WHAT THE EXERCISE ASKS - In the records, each line holding "OpenSees" must be reported.

--------

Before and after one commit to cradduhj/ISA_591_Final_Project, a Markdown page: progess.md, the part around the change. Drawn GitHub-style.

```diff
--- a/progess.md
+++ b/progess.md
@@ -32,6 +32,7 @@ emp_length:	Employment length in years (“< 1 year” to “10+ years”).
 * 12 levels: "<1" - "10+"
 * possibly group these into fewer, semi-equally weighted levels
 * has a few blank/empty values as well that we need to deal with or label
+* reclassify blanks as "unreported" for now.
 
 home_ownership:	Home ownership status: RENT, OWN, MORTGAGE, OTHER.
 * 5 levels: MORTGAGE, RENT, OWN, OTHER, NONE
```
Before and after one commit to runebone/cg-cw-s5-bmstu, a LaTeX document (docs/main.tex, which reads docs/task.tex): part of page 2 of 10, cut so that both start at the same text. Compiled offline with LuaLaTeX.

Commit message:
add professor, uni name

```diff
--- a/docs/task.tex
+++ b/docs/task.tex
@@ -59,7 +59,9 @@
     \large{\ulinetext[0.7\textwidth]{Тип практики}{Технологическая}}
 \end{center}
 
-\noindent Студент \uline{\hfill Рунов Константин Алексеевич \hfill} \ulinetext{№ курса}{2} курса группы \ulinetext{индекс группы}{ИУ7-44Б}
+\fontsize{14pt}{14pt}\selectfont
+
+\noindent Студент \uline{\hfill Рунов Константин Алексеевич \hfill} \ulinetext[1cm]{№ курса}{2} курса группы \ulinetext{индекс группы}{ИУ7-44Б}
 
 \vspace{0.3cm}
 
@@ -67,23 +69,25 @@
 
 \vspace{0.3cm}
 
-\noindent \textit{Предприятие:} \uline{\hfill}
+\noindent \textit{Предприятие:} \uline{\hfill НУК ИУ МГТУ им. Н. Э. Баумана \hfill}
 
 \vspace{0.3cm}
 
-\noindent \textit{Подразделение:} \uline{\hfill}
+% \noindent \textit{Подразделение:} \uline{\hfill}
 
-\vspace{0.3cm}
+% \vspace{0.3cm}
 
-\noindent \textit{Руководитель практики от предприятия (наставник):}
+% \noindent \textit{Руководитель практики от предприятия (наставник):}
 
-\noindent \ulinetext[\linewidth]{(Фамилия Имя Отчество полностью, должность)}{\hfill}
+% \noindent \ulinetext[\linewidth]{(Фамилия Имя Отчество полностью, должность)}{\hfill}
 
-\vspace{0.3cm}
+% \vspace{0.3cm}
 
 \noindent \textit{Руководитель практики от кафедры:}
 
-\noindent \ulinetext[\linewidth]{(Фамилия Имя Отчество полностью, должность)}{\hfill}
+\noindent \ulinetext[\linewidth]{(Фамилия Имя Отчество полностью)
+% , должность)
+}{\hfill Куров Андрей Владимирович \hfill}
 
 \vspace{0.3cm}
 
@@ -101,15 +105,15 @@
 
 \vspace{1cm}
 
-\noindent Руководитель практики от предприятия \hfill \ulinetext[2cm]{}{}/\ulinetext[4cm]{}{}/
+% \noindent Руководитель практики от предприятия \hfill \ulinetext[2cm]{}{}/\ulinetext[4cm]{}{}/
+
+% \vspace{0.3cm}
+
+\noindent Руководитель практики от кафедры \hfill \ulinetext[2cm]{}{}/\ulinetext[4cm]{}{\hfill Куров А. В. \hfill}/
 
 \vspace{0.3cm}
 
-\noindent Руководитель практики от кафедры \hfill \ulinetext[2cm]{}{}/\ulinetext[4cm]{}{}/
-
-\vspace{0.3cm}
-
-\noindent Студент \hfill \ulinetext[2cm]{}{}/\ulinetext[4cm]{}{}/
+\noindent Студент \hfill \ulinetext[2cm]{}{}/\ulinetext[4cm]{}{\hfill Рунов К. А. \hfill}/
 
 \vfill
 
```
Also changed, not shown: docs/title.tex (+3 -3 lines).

--------

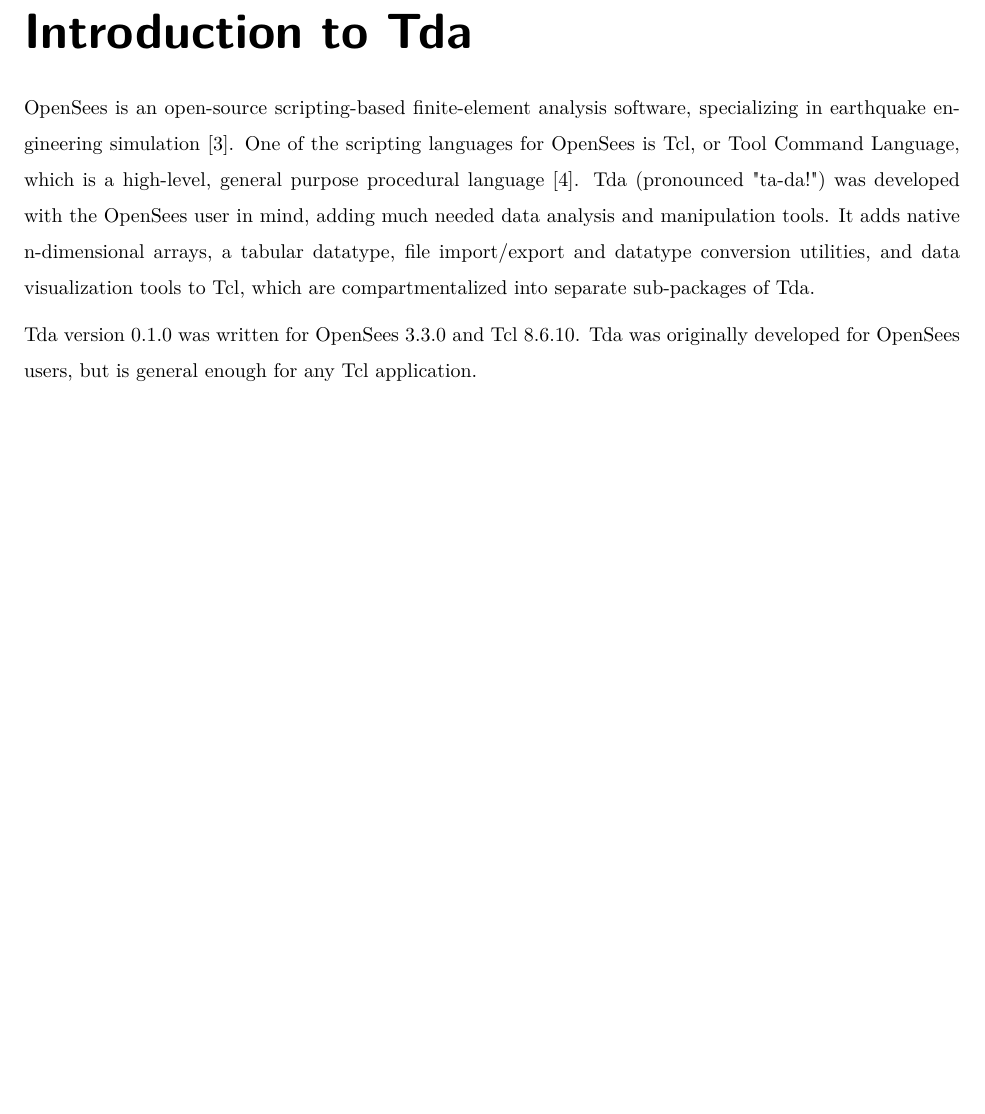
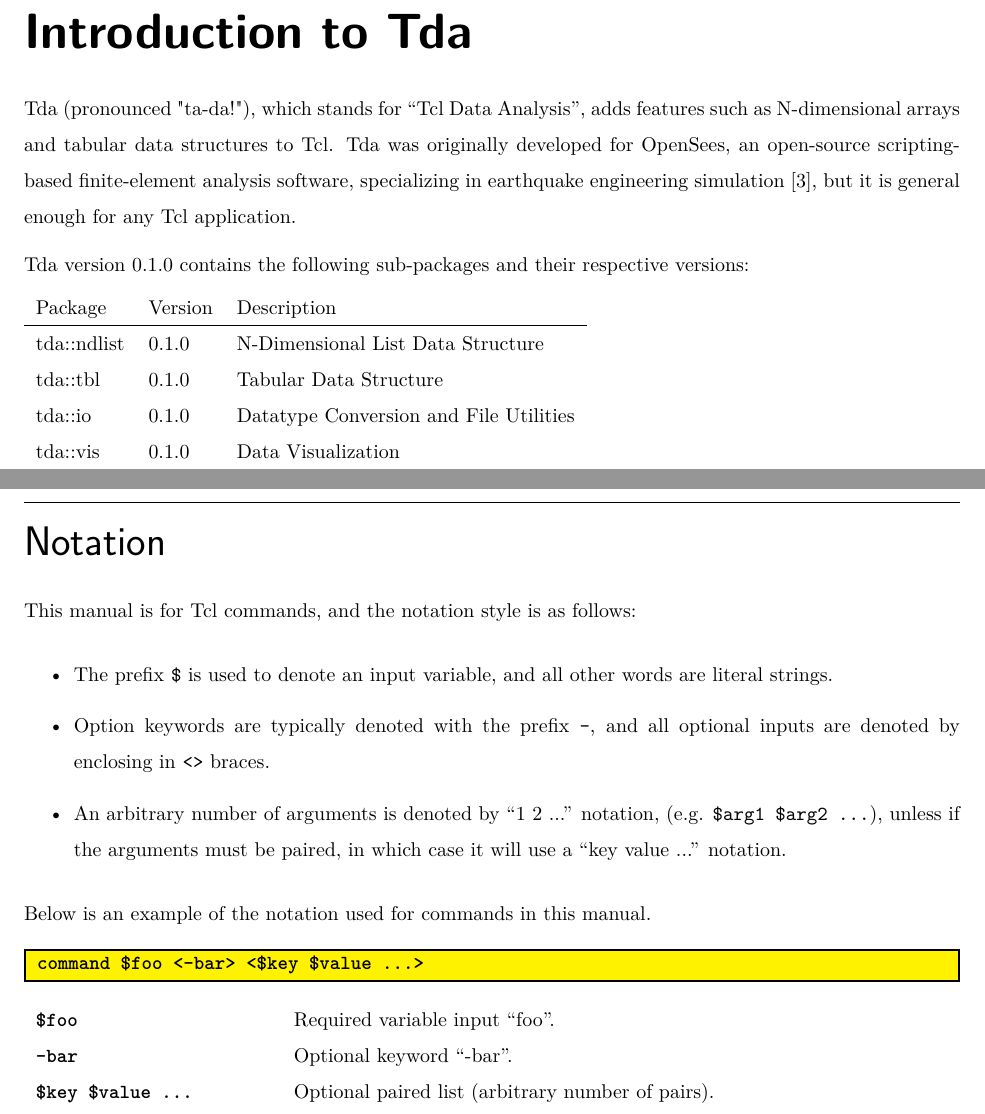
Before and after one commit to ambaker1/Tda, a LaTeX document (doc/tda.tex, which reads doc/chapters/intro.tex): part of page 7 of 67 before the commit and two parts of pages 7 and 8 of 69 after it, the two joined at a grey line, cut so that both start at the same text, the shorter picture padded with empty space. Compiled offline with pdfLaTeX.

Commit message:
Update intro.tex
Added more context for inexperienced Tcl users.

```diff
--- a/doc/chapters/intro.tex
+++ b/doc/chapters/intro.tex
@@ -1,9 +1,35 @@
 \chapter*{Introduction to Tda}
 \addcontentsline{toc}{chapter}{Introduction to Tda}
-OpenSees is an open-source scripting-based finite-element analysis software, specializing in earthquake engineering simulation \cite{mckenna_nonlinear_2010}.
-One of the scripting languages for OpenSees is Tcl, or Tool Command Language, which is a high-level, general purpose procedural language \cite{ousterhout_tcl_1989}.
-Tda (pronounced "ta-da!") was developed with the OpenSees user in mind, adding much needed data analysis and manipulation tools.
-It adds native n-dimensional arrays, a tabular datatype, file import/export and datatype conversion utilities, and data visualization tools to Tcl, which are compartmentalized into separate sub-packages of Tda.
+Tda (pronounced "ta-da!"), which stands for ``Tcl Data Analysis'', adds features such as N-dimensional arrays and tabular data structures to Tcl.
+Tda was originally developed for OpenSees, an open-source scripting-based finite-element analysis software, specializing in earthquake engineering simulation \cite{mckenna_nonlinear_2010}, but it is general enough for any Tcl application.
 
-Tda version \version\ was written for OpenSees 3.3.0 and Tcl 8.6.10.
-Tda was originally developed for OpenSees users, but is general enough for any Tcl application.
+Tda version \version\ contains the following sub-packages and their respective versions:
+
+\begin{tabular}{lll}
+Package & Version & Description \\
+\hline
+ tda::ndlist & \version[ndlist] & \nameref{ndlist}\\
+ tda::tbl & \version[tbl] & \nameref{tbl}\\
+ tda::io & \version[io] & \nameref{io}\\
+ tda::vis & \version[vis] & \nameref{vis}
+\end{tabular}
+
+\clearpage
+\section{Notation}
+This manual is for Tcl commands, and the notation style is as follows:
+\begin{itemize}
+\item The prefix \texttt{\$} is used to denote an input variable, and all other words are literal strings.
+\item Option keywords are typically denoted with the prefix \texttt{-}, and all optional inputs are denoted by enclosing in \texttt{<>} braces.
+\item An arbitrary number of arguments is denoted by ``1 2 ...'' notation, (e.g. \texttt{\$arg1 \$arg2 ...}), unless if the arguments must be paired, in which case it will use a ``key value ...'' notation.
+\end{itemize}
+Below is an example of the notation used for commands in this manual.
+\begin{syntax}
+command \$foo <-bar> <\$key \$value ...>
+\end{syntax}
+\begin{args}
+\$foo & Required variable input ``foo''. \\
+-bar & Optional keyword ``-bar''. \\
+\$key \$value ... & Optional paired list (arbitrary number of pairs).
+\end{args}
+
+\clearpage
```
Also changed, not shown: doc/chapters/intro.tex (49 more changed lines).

--------

WRITTEN ANSWER -
-OpenSees is an open-source scripting-based finite-element analysis software, specializing in earthquake engineering simulation \cite{mckenna_nonlinear_2010}.
-One of the scripting languages for OpenSees is Tcl, or Tool Command Language, which is a high-level, general purpose procedural language \cite{ousterhout_tcl_1989}.
-Tda (pronounced "ta-da!") was developed with the OpenSees user in mind, adding much needed data analysis and manipulation tools.
+Tda was originally developed for OpenSees, an open-source scripting-based finite-element analysis software, specializing in earthquake engineering simulation \cite{mckenna_nonlinear_2010}, but it is general enough for any Tcl application.
-Tda version \version\ was written for OpenSees 3.3.0 and Tcl 8.6.10.
-Tda was originally developed for OpenSees users, but is general enough for any Tcl application.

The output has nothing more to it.